── Records supplied

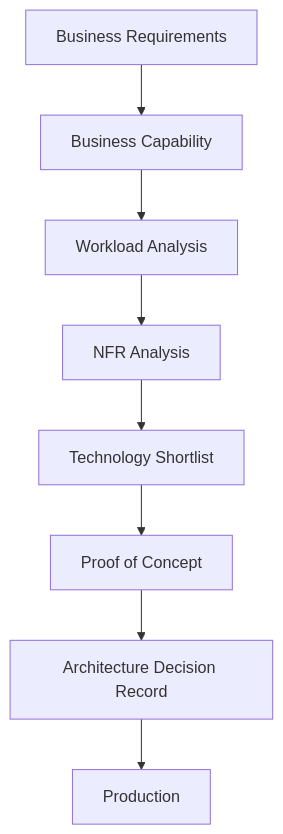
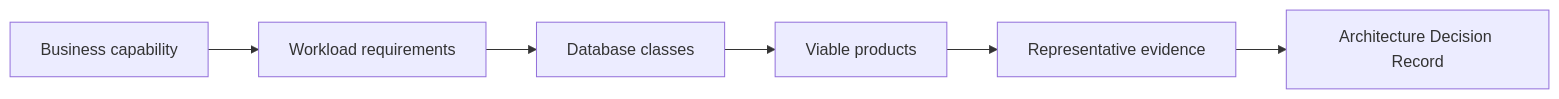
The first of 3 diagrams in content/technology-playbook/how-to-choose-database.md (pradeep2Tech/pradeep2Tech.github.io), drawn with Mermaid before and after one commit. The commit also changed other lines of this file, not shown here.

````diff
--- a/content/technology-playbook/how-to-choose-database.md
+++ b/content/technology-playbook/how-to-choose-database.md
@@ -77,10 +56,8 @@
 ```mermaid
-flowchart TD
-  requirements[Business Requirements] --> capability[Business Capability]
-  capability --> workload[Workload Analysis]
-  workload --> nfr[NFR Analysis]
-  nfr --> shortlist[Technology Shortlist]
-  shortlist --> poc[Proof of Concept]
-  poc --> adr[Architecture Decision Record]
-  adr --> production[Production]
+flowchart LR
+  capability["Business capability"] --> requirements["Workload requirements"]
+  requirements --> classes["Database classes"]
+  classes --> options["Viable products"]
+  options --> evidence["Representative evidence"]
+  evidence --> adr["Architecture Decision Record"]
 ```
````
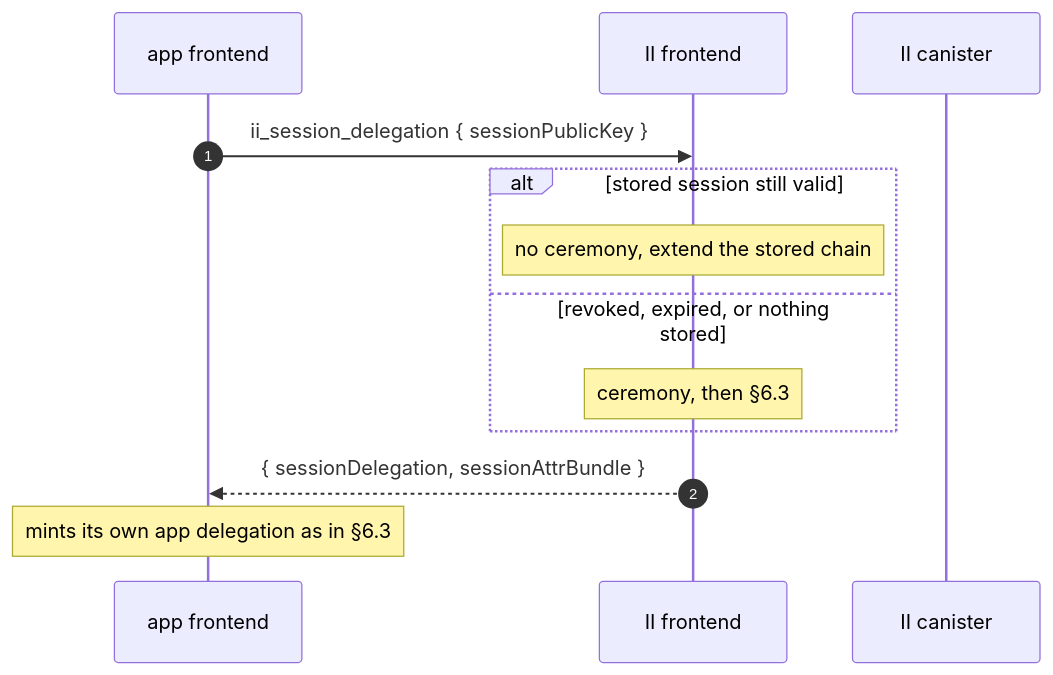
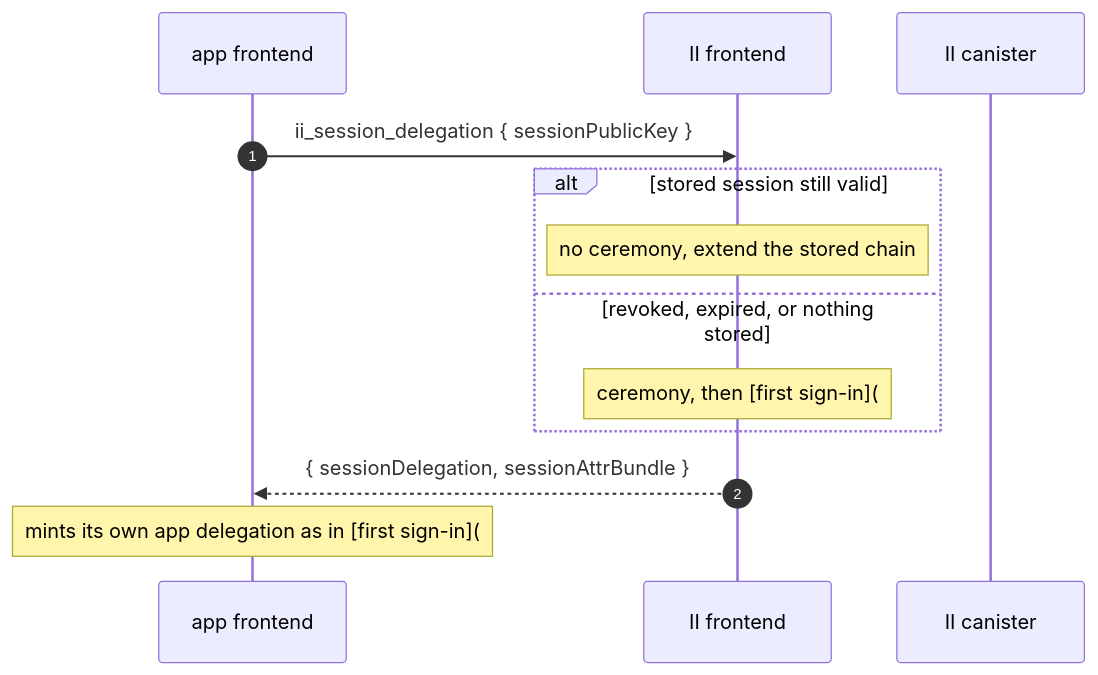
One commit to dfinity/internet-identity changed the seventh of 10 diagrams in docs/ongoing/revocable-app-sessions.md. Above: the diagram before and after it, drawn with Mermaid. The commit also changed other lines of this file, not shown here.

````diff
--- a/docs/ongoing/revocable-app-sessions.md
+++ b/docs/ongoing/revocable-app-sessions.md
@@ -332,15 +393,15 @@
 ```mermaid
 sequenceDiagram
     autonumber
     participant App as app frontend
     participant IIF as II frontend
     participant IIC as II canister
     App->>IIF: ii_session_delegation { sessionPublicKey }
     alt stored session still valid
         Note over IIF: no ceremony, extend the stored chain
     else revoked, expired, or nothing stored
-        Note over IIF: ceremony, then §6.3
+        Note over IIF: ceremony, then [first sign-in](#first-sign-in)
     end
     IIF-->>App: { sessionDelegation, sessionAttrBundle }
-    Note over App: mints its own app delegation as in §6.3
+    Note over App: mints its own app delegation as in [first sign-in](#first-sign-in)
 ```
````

────

What is required
Return exactly, and only, the lines above starting at the line that contains "participant App as app frontend" and ending at the line that contains "Note over IIF: no".

Completed exercise
     participant App as app frontend
     participant IIF as II frontend
     participant IIC as II canister
     App->>IIF: ii_session_delegation { sessionPublicKey }
     alt stored session still valid
         Note over IIF: no ceremony, extend the stored chain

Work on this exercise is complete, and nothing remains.